BY Taylor Dafoe in Opinion | 28 MAR 24

A Few Thoughts on Roberta Smith

After 32 years at The New York Times, the famed art critic leaves behind a literary form that she helped usher into a new millennium 

BY Taylor Dafoe in Opinion | 28 MAR 24

I’ve never known an art world in which Roberta Smith wasn’t broadly – anecdotally – considered to be the doyen of working critics. My own writing career began shortly after she was named co-chief art critic at the New York Times (the first woman to hold the title) in 2011, and, even then her pre-eminence seemed almost boringly uncontested. In 2019 her peers agreed, voting her the country’s ‘most influential’ art critic by a wide margin. (The five writers ranked below her were all men; three have Pulitzers.) By the time she announced her retirement from the Times last week, nothing had changed: Smith’s reputation appeared unimpeachable.

And yet, her reputation has come to have an ironic consequence. Smith’s status has cast an aura around her in recent years, insulating her work from the kind of active engagement that catalyses good criticism, makes it feel dynamic and alive. But that’s not a Roberta Smith problem.

Portrait of Roberta Smith. Courtesy: The New York Times 

Smith is an observationalist – she tends to look in to look out. That she gleaned real insight from Damien Hirst’s ‘Spot Paintings’ (1986-2011) remains a remarkable testament to the potency of her method: ‘The relentless evenness of formula and technique reflects Mr. Hirst’s stated desire to make paintings that seem to have been made by a machine’, she wrote in a 2012 review. ‘Yet what’s striking is the unevenness, the variations of touch and finish, and the way that even within their narrow confines the spot paintings do the usual Hirst thing: that is, they range from good to atrocious.’

This strategy has, at times, thrown her off beat from the brand of wide-angled, out-to-in criticism that’s become de rigueur.
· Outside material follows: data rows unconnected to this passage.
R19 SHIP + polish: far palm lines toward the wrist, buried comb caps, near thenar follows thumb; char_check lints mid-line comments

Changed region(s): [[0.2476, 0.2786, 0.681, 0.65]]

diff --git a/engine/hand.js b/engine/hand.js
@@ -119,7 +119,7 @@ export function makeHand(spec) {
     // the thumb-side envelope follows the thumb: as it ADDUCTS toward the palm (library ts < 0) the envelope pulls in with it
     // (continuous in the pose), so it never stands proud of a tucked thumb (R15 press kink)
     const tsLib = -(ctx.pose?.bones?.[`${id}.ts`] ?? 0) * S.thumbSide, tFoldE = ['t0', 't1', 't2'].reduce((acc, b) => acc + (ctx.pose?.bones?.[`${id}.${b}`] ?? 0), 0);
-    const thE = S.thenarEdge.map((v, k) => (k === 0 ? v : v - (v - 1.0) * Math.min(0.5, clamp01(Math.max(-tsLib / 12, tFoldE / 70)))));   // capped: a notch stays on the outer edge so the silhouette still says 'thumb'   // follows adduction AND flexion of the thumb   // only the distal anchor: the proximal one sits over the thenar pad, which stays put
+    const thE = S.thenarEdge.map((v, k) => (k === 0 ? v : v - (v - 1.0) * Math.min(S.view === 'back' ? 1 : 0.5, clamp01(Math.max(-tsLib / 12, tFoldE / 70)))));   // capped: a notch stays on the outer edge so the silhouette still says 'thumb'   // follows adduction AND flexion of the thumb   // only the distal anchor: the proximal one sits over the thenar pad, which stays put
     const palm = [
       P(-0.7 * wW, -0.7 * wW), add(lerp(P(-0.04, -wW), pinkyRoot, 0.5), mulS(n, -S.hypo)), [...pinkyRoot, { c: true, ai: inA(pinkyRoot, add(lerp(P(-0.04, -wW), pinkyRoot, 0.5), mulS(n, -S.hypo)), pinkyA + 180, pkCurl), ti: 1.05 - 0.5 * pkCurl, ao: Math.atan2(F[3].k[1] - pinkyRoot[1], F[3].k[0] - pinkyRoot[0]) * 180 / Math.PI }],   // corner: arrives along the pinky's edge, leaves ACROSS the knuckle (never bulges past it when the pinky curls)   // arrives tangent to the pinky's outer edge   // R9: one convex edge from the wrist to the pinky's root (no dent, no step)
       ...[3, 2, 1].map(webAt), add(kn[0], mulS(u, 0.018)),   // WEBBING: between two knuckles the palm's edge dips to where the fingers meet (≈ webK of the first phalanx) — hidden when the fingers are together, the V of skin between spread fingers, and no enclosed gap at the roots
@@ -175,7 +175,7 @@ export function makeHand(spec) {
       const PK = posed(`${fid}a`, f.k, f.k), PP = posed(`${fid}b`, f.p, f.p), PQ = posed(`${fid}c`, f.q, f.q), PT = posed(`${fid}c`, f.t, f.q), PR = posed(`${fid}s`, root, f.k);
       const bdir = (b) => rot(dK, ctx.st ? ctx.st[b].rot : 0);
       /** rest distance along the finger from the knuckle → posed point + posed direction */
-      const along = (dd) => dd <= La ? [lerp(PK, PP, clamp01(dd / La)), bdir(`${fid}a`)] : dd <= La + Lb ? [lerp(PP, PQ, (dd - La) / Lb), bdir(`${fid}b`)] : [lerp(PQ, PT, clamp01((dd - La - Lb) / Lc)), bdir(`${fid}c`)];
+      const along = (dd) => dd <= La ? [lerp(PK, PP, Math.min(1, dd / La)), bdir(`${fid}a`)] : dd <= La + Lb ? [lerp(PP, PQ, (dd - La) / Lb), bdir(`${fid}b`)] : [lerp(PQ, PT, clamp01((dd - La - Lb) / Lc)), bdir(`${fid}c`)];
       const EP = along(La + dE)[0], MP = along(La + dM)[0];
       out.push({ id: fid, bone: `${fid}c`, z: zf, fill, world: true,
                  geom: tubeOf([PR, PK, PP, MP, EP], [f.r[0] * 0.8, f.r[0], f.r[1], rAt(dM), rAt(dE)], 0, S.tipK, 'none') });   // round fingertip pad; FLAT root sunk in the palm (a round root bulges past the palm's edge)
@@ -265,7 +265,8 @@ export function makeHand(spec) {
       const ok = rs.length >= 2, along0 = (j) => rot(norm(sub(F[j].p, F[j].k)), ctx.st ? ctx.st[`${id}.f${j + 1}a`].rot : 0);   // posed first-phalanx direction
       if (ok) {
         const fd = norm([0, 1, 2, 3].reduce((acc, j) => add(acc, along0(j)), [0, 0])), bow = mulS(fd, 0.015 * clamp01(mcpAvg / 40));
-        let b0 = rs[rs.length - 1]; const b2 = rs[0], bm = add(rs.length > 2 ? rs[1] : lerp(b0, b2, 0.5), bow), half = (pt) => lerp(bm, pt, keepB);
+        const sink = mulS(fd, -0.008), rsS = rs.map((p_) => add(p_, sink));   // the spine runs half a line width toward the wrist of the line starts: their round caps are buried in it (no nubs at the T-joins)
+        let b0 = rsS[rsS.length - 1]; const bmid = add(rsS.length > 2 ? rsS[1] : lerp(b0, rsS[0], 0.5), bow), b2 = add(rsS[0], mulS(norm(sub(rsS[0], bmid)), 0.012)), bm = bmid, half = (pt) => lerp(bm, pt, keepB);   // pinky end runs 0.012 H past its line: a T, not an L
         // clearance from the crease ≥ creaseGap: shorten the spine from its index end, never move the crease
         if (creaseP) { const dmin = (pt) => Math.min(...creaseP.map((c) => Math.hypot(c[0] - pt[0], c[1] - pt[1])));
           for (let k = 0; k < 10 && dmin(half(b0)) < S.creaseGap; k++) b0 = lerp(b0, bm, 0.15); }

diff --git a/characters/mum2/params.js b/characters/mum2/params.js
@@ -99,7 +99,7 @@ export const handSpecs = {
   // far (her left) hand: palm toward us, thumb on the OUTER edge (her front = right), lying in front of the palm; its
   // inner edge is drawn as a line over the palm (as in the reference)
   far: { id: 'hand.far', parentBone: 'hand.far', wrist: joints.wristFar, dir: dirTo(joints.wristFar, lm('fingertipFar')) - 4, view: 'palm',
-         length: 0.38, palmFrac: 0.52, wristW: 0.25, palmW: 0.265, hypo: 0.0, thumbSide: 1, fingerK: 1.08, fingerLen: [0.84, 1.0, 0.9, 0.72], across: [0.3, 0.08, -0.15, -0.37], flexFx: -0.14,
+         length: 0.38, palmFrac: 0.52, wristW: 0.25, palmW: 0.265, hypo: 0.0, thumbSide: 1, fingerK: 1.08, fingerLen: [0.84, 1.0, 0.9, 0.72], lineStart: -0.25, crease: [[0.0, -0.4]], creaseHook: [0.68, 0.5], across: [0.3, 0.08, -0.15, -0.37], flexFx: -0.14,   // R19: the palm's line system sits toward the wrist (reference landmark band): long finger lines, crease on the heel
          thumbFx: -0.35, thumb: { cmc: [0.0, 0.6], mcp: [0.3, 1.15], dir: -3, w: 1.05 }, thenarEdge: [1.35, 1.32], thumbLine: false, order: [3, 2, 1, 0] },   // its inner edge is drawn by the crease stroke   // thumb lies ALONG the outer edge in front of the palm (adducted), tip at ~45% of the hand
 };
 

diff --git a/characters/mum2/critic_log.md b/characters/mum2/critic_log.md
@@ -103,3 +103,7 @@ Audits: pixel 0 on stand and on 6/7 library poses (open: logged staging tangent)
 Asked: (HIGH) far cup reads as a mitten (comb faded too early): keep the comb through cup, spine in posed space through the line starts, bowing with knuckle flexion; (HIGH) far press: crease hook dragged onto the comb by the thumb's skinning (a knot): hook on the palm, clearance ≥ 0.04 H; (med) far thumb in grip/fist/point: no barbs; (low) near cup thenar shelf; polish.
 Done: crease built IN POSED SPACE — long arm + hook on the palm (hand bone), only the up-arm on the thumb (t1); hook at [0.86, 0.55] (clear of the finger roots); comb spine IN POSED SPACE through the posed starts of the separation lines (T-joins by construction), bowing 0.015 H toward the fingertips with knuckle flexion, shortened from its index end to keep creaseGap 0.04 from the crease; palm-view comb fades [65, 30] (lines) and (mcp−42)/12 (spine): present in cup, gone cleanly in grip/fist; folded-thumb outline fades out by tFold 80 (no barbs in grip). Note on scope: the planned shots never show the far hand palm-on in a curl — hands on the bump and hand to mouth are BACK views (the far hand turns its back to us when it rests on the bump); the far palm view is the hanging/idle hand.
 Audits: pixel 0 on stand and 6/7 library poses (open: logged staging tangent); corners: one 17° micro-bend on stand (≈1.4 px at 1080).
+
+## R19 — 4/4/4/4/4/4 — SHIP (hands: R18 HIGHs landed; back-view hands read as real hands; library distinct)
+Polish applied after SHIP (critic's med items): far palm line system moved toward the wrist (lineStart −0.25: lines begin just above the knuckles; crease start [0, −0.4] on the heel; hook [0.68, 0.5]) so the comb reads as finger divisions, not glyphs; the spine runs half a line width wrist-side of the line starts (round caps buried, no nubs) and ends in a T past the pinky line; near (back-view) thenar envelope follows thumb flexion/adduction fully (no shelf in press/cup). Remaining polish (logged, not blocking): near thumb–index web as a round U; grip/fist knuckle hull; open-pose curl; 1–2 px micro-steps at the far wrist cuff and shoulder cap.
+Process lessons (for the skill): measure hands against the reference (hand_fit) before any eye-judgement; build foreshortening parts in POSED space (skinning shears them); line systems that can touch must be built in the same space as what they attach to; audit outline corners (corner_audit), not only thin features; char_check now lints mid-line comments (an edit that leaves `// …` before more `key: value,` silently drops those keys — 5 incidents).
When Smith weighed in on the controversy around Dana Schutz’s Open Casket (2016) painting of Emmett Till in the 2017 Whitney Biennial, she did so through a rather strict art historical lens, then came to a circumspect conclusion about the autonomy of images and the responsibilities facing their creators: ‘Artists don’t ask permission’, she reasoned. 

You could call this kind of close-eyed approach near-sighted or argue that Smith buffers against a certain level of scrutiny by establishing a tight loop in which to operate. It’s true that this style of criticism has fallen out of fashion, but her earnest commitment to it keeps her version from feeling moribund. She wants to commune with art so we can too, and the swift elegance with which she goes about it only makes our job easier. She demands of her writing what she demands of the art she’s reviewing: for it to insist on our attention. 

Recently, a colleague of mine called Smith the ‘standard bearer’ among critics. I thought that description was dead-on – a kind of double entendre that speaks to both the accomplishment that is consistent excellence and the burden that comes with it: you have to be excellent consistently. The more reliable your work the more it can disappear, in a way. You set the bar and eventually people start seeing you as the bar. Smith is also in the unique position of having the opposite problem, too. Because she represents The Times – a 2011 illustration by artist William Powhida jokingly called her a ‘Living Embodiment of the Grey Lady’ – people misdirect onto her work a generalized frustration with the status quo. She is not the bad part about the status quo.

William Powhida, An Incomplete and Biased Guide to Some Critics, 2011, coloured pencil, graphite, and watercolour on paper, 51 × 38 cm. Courtesy: the artist

Compared to other prominent critics of her generation, Smith resists easy characterization. She prefers nuance over polemics. Her body of work is deep but contained, and the extratextual evidence is spare. There is no big book, no manifesto, no overarching idea that we can point to and say: ‘That’s what her project was all about.’ But her signatures aren’t the out-loud kind. To fully appreciate her work requires a thorough, Roberta Smith-like engagement with it. 

Smith has not always sought the spotlight, and it’s a matter of fact that she has not been rewarded like her male peers. (She has still never been nominated for a Pulitzer!) I feel grateful to have entered the art world during a time when the ‘most influential’ critic was a woman of real grace and principle. Let us put in the work to appreciate the work she’s put in for us. 

Main image: Copies of the New York Times sit for sale in a rack, 2008. Courtesy: Mario Tama/Getty Images

Taylor Dafoe is a writer and photographer based in New York. His work has appeared in BOMB, The Brooklyn Rail, Cultured, Interview, and Modern Painters, among others.